The larger than life stories of Katharine Weber’s family are well worth reading – not for their sensational qualities, but for the poignant, complex tales of people whom she loved very much.

Ida Cox, the Job Market and “Pink Slip Blues”

With the country at a seemingly endless stalemate regarding the debt ceiling, and debating what role government should or shouldn’t take in getting the country back to work, I pulled up one of Ida Cox’s best songs:  “Pink Slip Blues”.  Written four years into the Depression, her woman’s viewpoint about losing her WPA job is really refreshing.  As usual, her confident, direct voice delivers home the humanity of the situation which couldn’t be more simply stated:  people need jobs.

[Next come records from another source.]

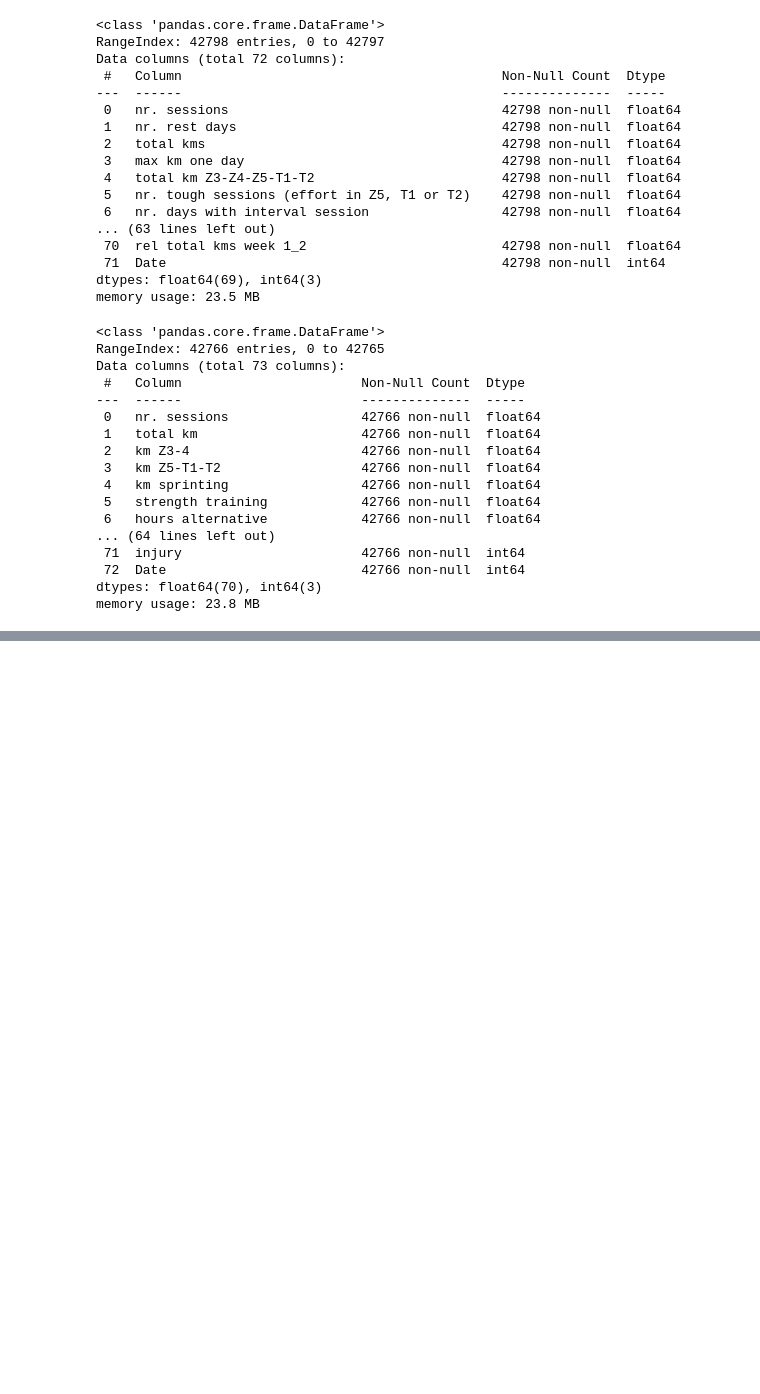
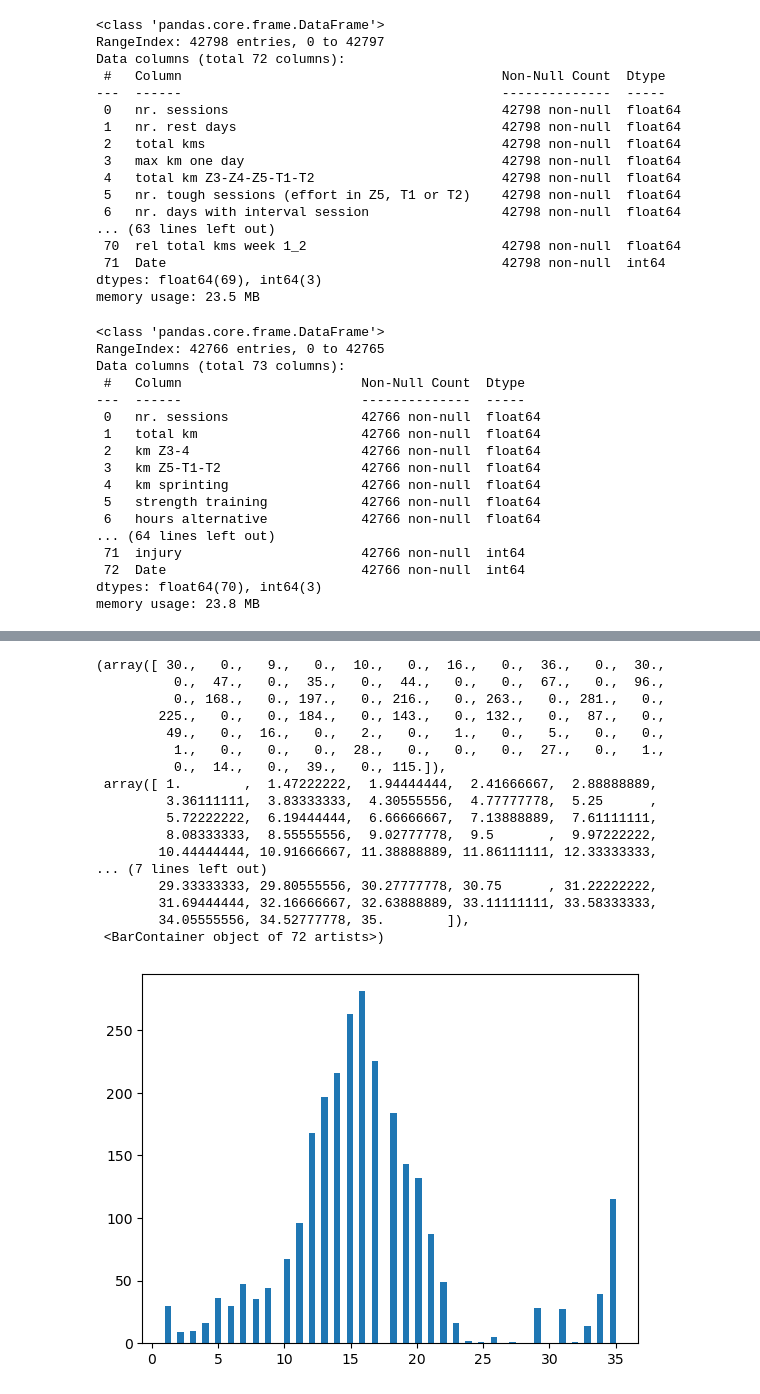
Before and after one commit to milooranm/RunningVolume_Injury, a Jupyter notebook: RunningVolume_Injury/notebooks/Early look at data.ipynb, the cells around one changed output, grey strips where cells are left out. Drawn from its saved outputs; the diff is of its cells as text; code cells hidden in the pictures; blank space fills up the shorter version.

```diff
--- a/RunningVolume_Injury/notebooks/Early look at data.ipynb
+++ b/RunningVolume_Injury/notebooks/Early look at data.ipynb
@@ -117,0 +241,23 @@ dfweek.info()
+# %%
+events_per_date = pd.DataFrame(dfday['Date'].value_counts())
+events_per_date
+plt.hist(events_per_date['Date'],bins=72)
+# %% [output]
+(array([ 30.,   0.,   9.,   0.,  10.,   0.,  16.,   0.,  36.,   0.,  30.,
+          0.,  47.,   0.,  35.,   0.,  44.,   0.,   0.,  67.,   0.,  96.,
+          0., 168.,   0., 197.,   0., 216.,   0., 263.,   0., 281.,   0.,
+        225.,   0.,   0., 184.,   0., 143.,   0., 132.,   0.,  87.,   0.,
+         49.,   0.,  16.,   0.,   2.,   0.,   1.,   0.,   5.,   0.,   0.,
+          1.,   0.,   0.,   0.,  28.,   0.,   0.,   0.,  27.,   0.,   1.,
+          0.,  14.,   0.,  39.,   0., 115.]),
+ array([ 1.        ,  1.47222222,  1.94444444,  2.41666667,  2.88888889,
+         3.36111111,  3.83333333,  4.30555556,  4.77777778,  5.25      ,
+         5.72222222,  6.19444444,  6.66666667,  7.13888889,  7.61111111,
+         8.08333333,  8.55555556,  9.02777778,  9.5       ,  9.97222222,
+        10.44444444, 10.91666667, 11.38888889, 11.86111111, 12.33333333,
+... (7 lines left out)
+        29.33333333, 29.80555556, 30.27777778, 30.75      , 31.22222222,
+        31.69444444, 32.16666667, 32.63888889, 33.11111111, 33.58333333,
+        34.05555556, 34.52777778, 35.        ]),
+ <BarContainer object of 72 artists>)
+[figure, added]
```
Also changed, not shown: parts of 25 cells of this notebook, 1 other file.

I love the way Ida Cox writes and sings.  I’ve been delving into her life work again as I’m preparing a book based on my Wild Women of Song project, and have been happily listening to that clarion voice, (so un- American Idol) go right to the heart of the song.  Never quite as popular as the Classic Blues Queens who were her contemporaries (Bessie Smith, Mamie Smith, Ma Rainey) she nonetheless  outlasted them all, successfully managing her own vaudeville troupe all through the 20’s, 30’s, through the Depression, and working steadily right up until a stroke laid her low in 1945.   When clubs stopped hiring large troupes, she scaled down without apology,  performing as a duo at Cafe Society for a few years with the excellent blues pianist Jesse Crump (who was also her 3rd husband.) She always stayed true to her own style, and certainly earned the title given to her by Paramount Records:  “Uncrowned Queen of the Blues”.

“Just a little pink slip in a long white envelope”…to hear the song, click below:

Pink Slip Blues

Welcome to the Wild Women of Song Blog!!

Wild Women of Song: Great Gal Composers of the Jazz Era is a theatrical, multi-media jazz and blues concert celebrating the lives, times, and songs of the rarely mentioned women songwriters of the Jazz Age.  With images, music and superb storytelling, vocalist and educator Pamela Rose artfully delivers a cultural retrospective while treating the audience to a wonderful jazz and blues concert.

First presented in 2009, Wild Women of Song presents over 600 archived photos and has performed in New York, London and Los Angeles to sellout crowds.  The show is slated to appear at the Monterey Jazz Festival, the San Francisco Jazz Festival and Stanford Jazz Workshop in the fall of 2011.